EXTRACTED DATA:

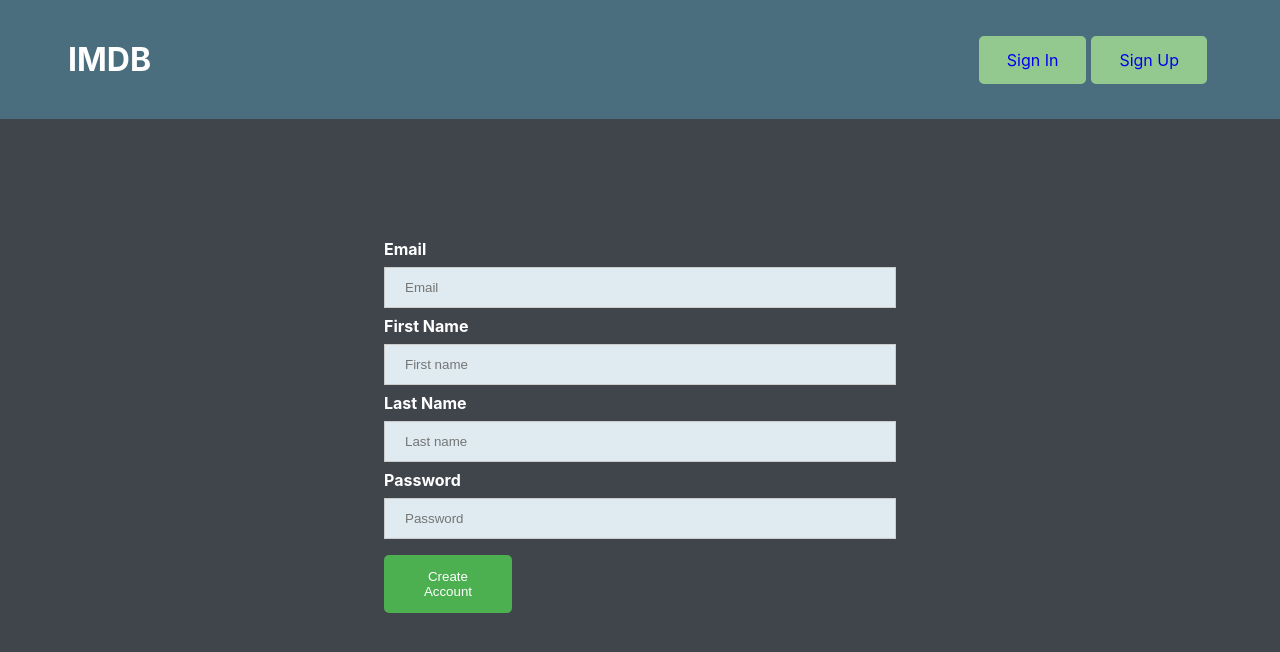
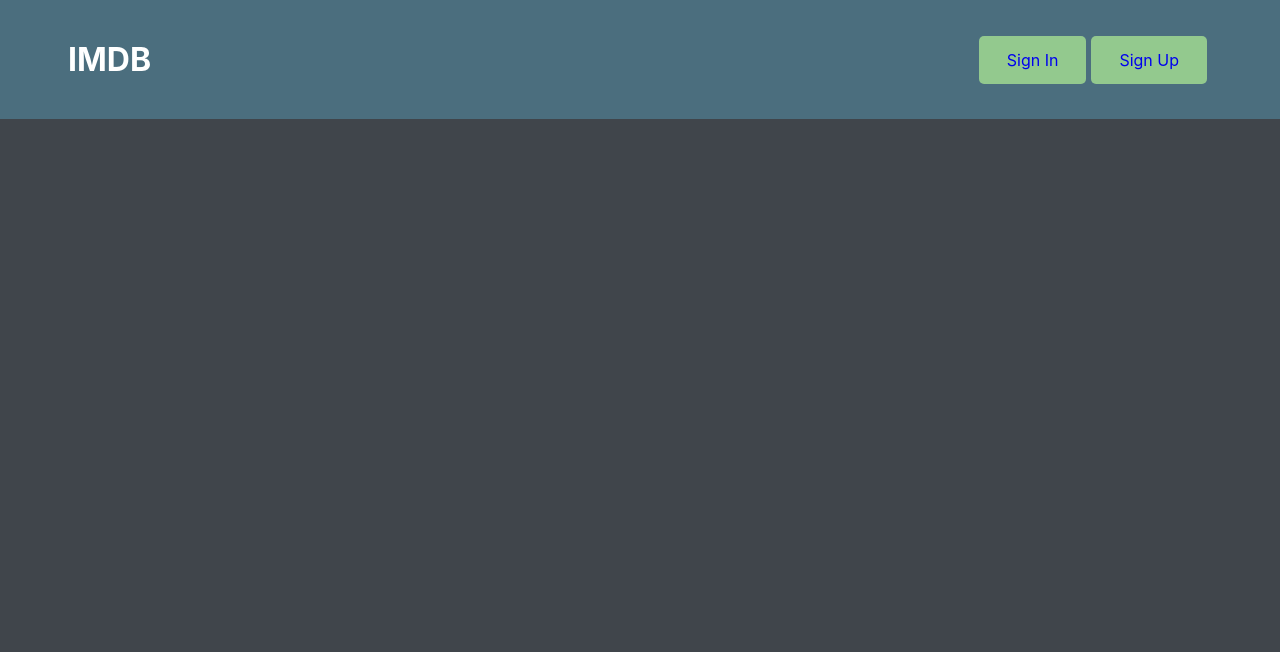
Before and after one commit to Thaneshwor/Trending-Movies-and-TV-Shows, a React (Create React App) app in the folder app/: page /signup in a window 1280 px wide. Shown: the top 652 px of the page. Built offline with nearby package versions, Linux system fonts and the light colour scheme.

Commit message:
Add route to favourite component and  history in router component

```diff
--- a/app/src/components/main/Main.jsx
+++ b/app/src/components/main/Main.jsx
@@ -1,25 +1,28 @@
 import React, { Component, Fragment } from 'react';
 import {
-    BrowserRouter as Router,
+    Router,
     Switch,
     Route,
     Link,
 } from 'react-router-dom';
+import { history } from '../../store/history';
 import Navbar from '../navbar/Navbar';
 import Signin from '../signin/Signin';
 import Signup from '../signup/Signup';
 import Home from '../home/Home';
 import AuthRoute from '../../routes/AuthRoute';
+import Favourite from '../favourites/Favourite';
 
 class Main extends Component {
     render() {
         return (
-            <Router>
+            <Router history={history}>
                 <Navbar />
                 <Switch>
-                    <Route exact path='/login' component={Signin}></Route>
-                    <Route exact path='/signup' component={Signup}></Route>
+                    <Route exact path='/login' component={Signin} />
+                    <Route exact path='/sign-up' component={Signup} />
                     <AuthRoute path='/home' component={Home} />
+                    <AuthRoute path='/favourites' component={Favourite} />
                 </Switch>
 
             </Router>
```
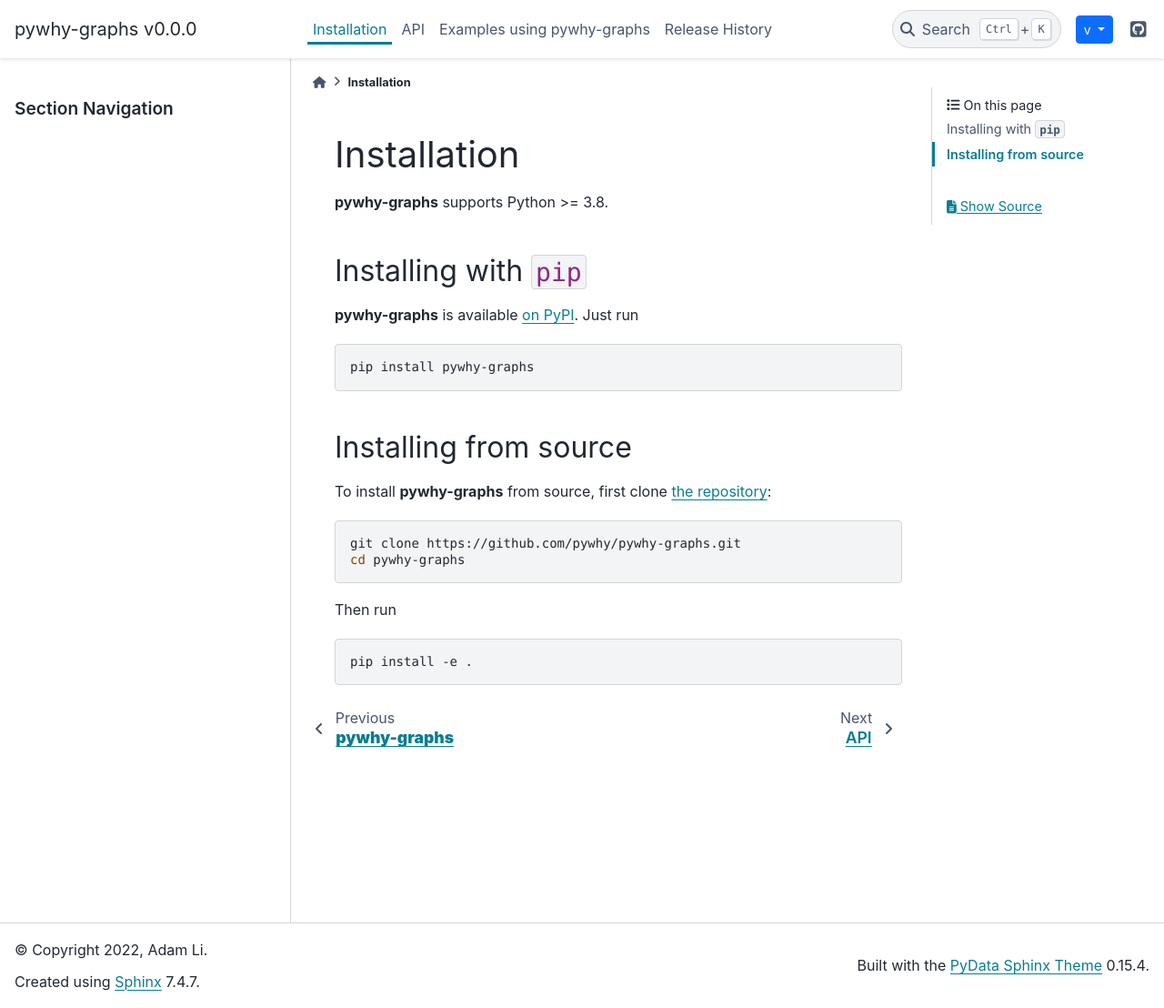
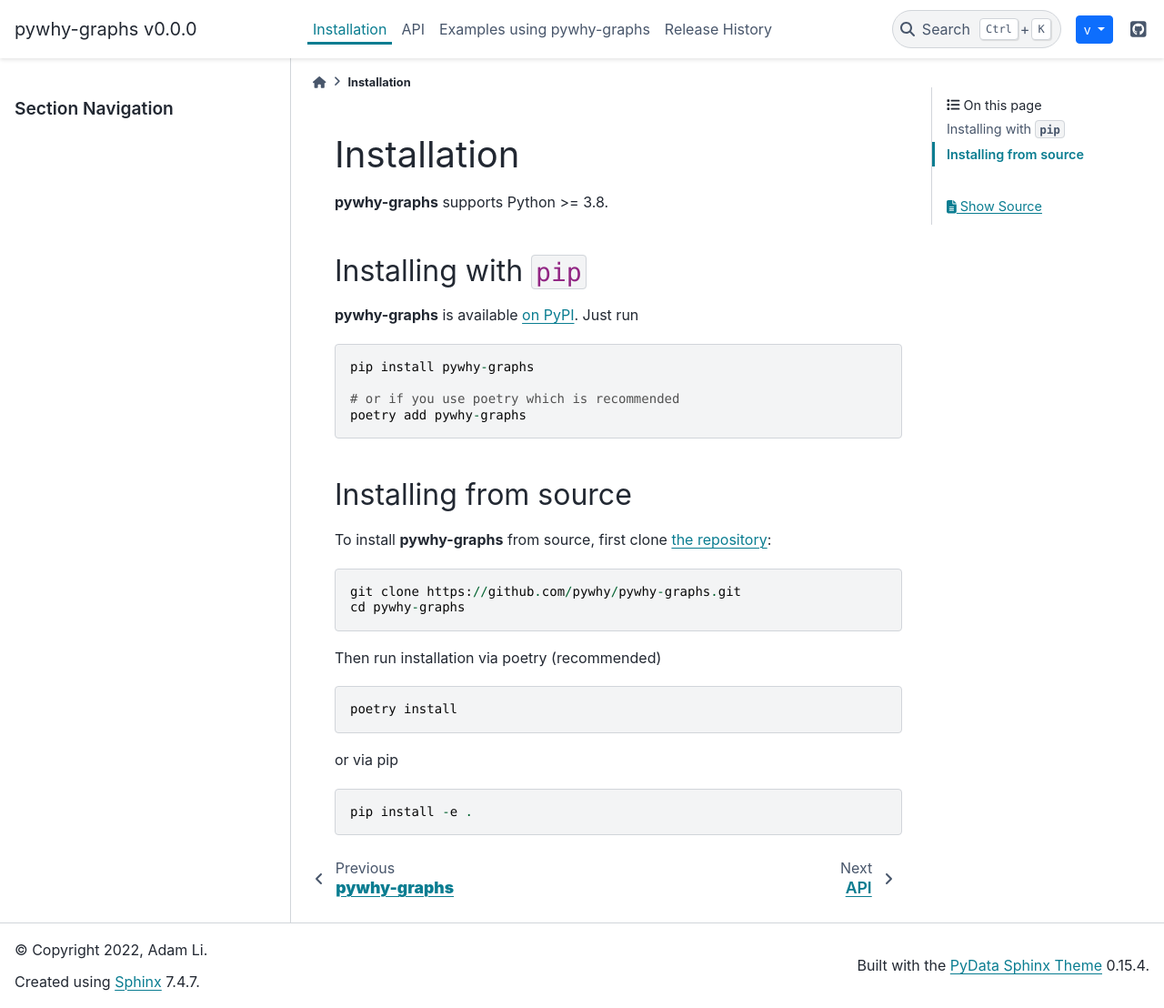
Before and after one commit to py-why/pywhy-graphs, a Sphinx documentation site: the page built from docs/installation.md, in a window 1280 px wide and 1108 px high. Shown: the whole window at 91% size. Built offline with Sphinx 7.4.7 and the PyData theme 0.15.4, drawn with Linux system fonts in a browser that asks for light colours.

Commit message:
Fix installation page (#18)
- Fix installation page and docs around contributing

````diff
--- a/docs/installation.md
+++ b/docs/installation.md
@@ -7,21 +7,23 @@
 
 **pywhy-graphs** is available [on PyPI](https://pypi.org/project/pywhy-graphs/). Just run
 
-```bash
-pip install pywhy-graphs
-```
+    pip install pywhy-graphs
+
+    # or if you use poetry which is recommended
+    poetry add pywhy-graphs
 
 ## Installing from source
 
 To install **pywhy-graphs** from source, first clone [the repository](https://github.com/pywhy/pywhy-graphs):
 
-```bash
-git clone https://github.com/pywhy/pywhy-graphs.git
-cd pywhy-graphs
-```
 
-Then run
+    git clone https://github.com/pywhy/pywhy-graphs.git
+    cd pywhy-graphs
 
-```bash
-pip install -e .
-```
+Then run installation via poetry (recommended)
+
+    poetry install
+
+or via pip
+
+    pip install -e .
````
Also changed, not shown: 1 other file.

WORK ORDER: What is the number of lines in the data above that contain the word "history"? Report the figure only.

WRITTEN RESPONSE: 3